Maine’s big resorts get most of the attention, but for young families or anyone on a budget, smaller areas provide not only a fun experience, but also a good value. Perhaps the vertical isn’t as grand, but really, how often do you ski 2,000 feet without stopping? All of these little guys have night skiing, most have tubing parks, and some have Nordic trails, too. If you’re searching for areas with soul, for friendly faces, and places where kids matter, try these un-resorts.
Lost Valley is a vest-pocket ski area secreted in the barely rolling countryside outside Auburn, Maine. Don’t be deceived by the hill’s diminutive size. Although the vertical drop is only 240 feet, it was enough to produce four Olympians: Karl Anderson and Anna, Julie, and Rob Parisien. This is an especially family-friendly area; the base lodge doubles as the local baby-sitting service–parents just naturally watch out for one another’s kids. According to Julie Parisien, who grew up skiing here, you may be able to make only 10 turns from top to bottom, but that’s 10 good turns. And that’s what matters.
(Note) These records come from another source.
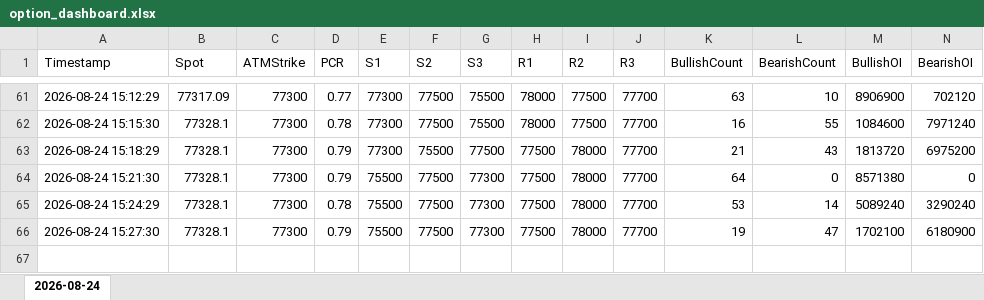
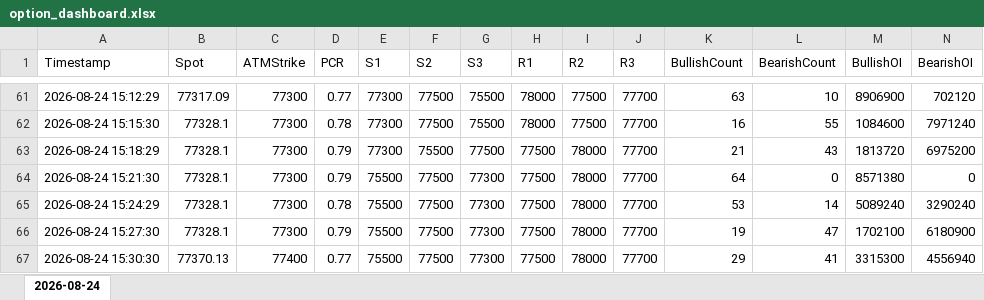
Before and after one commit to ravichandrant1697/option-dashboard-sensex-main, an Excel workbook: option_dashboard.xlsx, sheet 2026-08-24, drawn as a sheet; only a part is shown, gaps mark what is left out; values as stored, in another font and other column widths than the file's, no borders; rows hold the shown columns only; the diff names each change by its address in the sheet, - before the commit and + after, or states it on an @@ line.

```diff
--- a/option_dashboard.xlsx (sheet 2026-08-24)
+++ b/option_dashboard.xlsx (sheet 2026-08-24)
+row 67: 2026-08-24 15:30:30 | 77370.13 | 77400 | 0.77 | 75500 | 77500 | 77300 | 77500 | 78000 | 77700 | 29 | 41 | 3315300 | 4556940
```
Also changed, not shown: 1 other file.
Maine’s oldest ski area is Shawnee Peak, an especially popular destination given its proximity to Portland (45 miles). I have a soft spot for the area where I spent my youth–bring your family, and you’ll likely understand why. The setting is rural, and the mountain appears to rise out of Moose Pond. The views, which take in Mt. Washington and the Presidential Range of the White Mountains, are calming, almost inspirational. It’s one of the largest night-skiing facility, acreage-wise, in New England. Arrive at night, and you’ll notice that the trails spell out the word LOV in 1960s-block-style lettering. The mountain skis bigger than its 1,300-foot vertical indicates, as it has two faces, with open slopes on one and squiggly trails ribboning the other.
For anyone weak in the wallet or overawed by megaresorts, Mt. Abram is the solution. This longtime family favorite is something of a sleeper. Most folks drive right by on their way to glitzy Sunday River, just up the road. A savvy few turn off Route 26 in Locke Mills, drawn by this resort’s commitment to family skiing and a decent 1,150-foot vertical. The segregated learning area, tubing park, night lights, cross-country loop, low-key atmosphere, and lack of crowds make it a real gem.
A real success story is Black Mountain of Maine, where prices are low and spirit is high. It’s owned and operated by the Maine Winter Sports Center, which is committed to reestablishing skiing as part of the local lifestyle. MWSC has invested heavily in the 1,150-foot vertical hill, putting in new lifts, cutting new trails, adding snowmaking and night skiing, and making it smoke free. Another plus is the Nordic trail system, designed by two-time Olympian Chummy Broomhall.
The Farmington Ski Club operates Titcomb Mountain Ski Area, an all-volunteer operation with a modest 340-foot vertical. It’s the hill where two-time Olympic gold medalist Seth Wescott played as a youth. In addition to the alpine terrain, there are nine miles of groomed trails for cross-countryskiing and snowboarding (a potential solution for mixed marriages or partnerships). The operating schedule coincides with school hours, so it’s open late afternoon and evenings, weekends, and daily during vacation weeks. Yes, it’s a club, but nonmembers are welcomed.
When a Nor’easter roars up the East Coast, the place to be is Camden Snow Bowl, in coastal Camden, a town better known among yachtsmen than skiers. The reward for riding the pokey chair or creaky T-bars a is cruising down nautically named trails that ebb and flow down Ragged Mountain’s 950-foot vertical and deliver glimpses of island-salted Penobscot Bay. The town-owned four-season recreation area has alpine trails, night skiing and riding, a tubing park, Nordic trail, ice skating on Hosmer Pond, and a 400-foot toboggan chute that’s home to the annual National Toboggan Championships, held during the first weekend of February. The area exists in a time warp, with a vintage A-frame base lodge and retro food and ticket prices. All that, however, will change. A $6.5 million redevelopment plan includes a new four-season lodge, improved road and trail access, parking, new lifts, an expanded beginner area, and additional snow making.
At a friend’s suggestion, I’m adding Baker Mountain, in Moscow, to the list. It’s small, an open slope with five runs serviced by a T-bar, but it’s a non-profit community love fest. One of Maine’s older ski areas, dating from 1937, it’s now operated by its passholders, members of the Baker Mountain Ski Tow Club, which owns it. Baker operates on weekends and during February school breaks, and it even has night skiing and a vacation week ski school. Tickets are dirt cheap, smiles are huge. If you’re searching of skiing the way it used to be, Baker is the place for you.